Japan Liaison for the Journal's International Correspondence Station
Hebei Normal University of Science and Technology
Urban Construction Institute

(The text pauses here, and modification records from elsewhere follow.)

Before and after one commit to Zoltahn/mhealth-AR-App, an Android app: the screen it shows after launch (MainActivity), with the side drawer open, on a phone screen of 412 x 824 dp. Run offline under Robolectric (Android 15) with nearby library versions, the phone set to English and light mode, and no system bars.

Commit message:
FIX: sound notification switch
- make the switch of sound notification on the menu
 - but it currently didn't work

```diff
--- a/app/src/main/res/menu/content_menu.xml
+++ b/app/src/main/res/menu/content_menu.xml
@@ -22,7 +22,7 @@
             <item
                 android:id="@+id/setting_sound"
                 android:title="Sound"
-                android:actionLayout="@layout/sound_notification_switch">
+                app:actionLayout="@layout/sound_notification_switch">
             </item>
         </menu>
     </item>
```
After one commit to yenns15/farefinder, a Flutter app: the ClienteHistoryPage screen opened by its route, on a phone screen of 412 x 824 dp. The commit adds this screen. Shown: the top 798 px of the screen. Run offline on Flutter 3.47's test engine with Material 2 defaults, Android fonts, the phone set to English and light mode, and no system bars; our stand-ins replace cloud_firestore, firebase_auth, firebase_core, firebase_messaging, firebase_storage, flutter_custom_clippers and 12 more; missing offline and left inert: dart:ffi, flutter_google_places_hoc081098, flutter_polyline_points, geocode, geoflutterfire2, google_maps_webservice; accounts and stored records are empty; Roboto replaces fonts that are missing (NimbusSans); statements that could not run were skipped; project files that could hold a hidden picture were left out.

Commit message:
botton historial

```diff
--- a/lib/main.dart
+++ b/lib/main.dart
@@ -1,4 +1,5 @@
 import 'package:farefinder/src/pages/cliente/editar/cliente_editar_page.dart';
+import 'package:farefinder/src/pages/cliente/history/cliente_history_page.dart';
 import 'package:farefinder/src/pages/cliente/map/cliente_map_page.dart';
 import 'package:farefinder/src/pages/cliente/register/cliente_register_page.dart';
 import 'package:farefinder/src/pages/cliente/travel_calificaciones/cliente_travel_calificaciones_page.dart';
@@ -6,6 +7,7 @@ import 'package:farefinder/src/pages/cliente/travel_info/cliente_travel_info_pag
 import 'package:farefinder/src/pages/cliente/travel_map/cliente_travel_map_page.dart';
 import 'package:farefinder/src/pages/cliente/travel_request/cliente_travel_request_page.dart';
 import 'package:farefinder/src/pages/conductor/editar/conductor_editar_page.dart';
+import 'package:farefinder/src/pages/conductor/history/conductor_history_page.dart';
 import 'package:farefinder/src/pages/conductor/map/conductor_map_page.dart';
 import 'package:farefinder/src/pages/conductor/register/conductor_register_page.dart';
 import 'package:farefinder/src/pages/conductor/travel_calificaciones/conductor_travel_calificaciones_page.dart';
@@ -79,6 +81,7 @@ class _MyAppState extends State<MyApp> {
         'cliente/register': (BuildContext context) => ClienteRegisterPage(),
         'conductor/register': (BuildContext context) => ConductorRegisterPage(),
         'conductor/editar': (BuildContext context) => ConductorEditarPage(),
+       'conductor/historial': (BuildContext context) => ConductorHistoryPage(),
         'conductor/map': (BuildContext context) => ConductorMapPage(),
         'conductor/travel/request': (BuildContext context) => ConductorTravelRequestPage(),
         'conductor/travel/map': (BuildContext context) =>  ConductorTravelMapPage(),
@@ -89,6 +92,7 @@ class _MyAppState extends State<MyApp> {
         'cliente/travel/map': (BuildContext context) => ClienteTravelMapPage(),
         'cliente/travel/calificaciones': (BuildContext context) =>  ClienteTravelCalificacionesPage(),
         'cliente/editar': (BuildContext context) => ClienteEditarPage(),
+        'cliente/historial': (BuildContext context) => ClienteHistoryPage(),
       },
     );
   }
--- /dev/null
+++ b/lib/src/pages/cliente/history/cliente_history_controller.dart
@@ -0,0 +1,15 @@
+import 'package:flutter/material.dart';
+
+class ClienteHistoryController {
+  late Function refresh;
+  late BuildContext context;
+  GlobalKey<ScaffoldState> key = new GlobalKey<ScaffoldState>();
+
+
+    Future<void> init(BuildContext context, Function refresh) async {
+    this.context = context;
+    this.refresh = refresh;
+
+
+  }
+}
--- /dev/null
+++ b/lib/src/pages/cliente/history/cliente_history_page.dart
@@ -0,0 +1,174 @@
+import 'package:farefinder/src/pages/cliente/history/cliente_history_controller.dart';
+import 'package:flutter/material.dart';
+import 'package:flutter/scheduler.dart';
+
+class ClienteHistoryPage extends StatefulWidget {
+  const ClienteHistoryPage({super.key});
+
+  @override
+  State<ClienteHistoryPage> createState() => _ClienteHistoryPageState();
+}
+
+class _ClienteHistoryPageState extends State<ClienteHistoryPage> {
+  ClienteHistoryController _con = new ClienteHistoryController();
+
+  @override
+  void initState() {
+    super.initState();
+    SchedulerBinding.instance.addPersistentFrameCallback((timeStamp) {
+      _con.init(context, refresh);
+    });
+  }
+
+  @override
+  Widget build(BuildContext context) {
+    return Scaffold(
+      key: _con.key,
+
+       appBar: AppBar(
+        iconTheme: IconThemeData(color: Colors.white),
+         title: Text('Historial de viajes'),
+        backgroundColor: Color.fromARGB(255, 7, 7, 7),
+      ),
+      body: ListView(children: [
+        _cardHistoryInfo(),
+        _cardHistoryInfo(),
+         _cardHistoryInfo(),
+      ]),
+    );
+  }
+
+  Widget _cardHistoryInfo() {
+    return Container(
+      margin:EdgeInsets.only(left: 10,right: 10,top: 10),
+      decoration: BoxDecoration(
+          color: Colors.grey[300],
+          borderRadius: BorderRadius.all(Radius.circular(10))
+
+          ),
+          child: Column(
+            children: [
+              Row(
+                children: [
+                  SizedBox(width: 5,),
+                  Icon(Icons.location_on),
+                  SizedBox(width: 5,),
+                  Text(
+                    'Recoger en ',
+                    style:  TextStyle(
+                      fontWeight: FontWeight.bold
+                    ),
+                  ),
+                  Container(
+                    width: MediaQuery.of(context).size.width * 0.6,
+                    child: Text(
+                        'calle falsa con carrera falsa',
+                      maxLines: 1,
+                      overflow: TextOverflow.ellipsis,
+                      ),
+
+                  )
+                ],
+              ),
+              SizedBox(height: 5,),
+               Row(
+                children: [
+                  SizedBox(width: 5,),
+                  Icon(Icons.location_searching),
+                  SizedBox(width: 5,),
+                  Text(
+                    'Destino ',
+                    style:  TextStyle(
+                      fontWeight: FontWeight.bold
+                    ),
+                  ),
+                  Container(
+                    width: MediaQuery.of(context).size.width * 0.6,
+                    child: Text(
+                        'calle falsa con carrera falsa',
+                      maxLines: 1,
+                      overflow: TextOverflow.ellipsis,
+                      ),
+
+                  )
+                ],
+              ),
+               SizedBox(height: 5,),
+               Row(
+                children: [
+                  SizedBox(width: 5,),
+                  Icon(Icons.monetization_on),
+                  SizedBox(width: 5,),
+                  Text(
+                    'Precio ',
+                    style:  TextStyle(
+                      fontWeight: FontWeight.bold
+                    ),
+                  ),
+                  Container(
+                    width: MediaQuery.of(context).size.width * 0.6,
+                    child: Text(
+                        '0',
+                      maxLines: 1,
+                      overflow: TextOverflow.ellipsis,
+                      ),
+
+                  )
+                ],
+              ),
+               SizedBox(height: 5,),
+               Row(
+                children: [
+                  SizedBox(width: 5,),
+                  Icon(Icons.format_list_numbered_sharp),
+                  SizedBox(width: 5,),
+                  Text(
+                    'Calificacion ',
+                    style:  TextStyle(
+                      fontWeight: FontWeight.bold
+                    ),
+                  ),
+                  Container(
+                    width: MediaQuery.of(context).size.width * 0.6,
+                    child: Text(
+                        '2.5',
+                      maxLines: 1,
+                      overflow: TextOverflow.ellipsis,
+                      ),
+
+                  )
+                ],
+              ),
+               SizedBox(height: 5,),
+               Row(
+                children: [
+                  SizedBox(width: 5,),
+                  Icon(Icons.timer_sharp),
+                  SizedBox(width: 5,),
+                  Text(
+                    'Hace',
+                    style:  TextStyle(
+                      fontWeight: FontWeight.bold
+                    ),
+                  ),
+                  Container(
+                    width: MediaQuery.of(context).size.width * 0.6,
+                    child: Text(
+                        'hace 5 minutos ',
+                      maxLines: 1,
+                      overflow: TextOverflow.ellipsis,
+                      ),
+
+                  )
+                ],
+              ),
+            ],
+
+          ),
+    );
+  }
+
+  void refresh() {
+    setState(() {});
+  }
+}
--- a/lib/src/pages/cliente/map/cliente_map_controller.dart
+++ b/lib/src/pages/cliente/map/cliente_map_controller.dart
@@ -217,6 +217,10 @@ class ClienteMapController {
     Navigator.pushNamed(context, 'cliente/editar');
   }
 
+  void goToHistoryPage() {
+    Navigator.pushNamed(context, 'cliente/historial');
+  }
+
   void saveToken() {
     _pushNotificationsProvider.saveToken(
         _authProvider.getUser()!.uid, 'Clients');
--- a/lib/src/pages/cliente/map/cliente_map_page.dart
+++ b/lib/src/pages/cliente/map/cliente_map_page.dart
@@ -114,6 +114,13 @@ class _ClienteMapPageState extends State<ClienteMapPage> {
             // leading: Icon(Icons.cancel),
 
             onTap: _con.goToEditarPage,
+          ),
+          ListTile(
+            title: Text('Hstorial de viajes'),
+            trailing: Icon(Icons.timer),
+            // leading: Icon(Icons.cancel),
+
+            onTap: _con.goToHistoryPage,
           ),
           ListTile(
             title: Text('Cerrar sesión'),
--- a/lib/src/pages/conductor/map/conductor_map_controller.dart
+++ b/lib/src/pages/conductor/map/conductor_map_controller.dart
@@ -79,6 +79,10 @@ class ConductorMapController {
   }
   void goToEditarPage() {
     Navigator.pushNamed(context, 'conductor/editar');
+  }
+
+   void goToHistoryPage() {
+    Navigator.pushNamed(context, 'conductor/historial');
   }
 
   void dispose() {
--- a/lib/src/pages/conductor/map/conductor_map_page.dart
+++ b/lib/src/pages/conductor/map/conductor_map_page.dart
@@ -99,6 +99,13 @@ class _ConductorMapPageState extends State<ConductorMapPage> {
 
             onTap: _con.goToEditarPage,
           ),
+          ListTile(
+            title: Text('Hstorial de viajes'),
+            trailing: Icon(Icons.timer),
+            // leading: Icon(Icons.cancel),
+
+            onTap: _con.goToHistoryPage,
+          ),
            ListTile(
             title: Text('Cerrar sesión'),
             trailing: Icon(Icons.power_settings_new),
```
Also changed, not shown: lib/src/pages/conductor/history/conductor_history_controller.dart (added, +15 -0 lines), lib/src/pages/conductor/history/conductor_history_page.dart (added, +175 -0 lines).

In order to cope with the shortage of truck drivers caused by Japan's ageing population and the growing number of children, and to improve the efficiency and safety of cargo transportation, the Ministry of Land, Infrastructure, Transport and Tourism intends to carry out experiments in 2018 with a subsequent manned truck queue based on the Cooperative Adaptive Cruise Control (CACC) system (except for the head truck, which is manned, all subsequent vehicles in the queue are unmanned, and only one person is assigned to handle emergencies), and in 2020 with a subsequent unmanned truck queue (except for the head truck, all subsequent vehicles in the queue are unmanned, and no person is assigned to handle emergencies), and in 2022 to enter full commercial operation. CACC means that the rear vehicle can perform its own acceleration and deceleration to maintain a safe distance depending on the driving conditions of the vehicle in front. Under this plan, Japan's Ministry of Land, Infrastructure, Transport and Tourism (MLIT) conducted the world's first experiment of subsequent manned truck queue driving based on the CACC system between the Hamamatsu service area and the temporary parking lot in Morimachi, Farshu, on the New Tomei Expressway on January 23, 2018.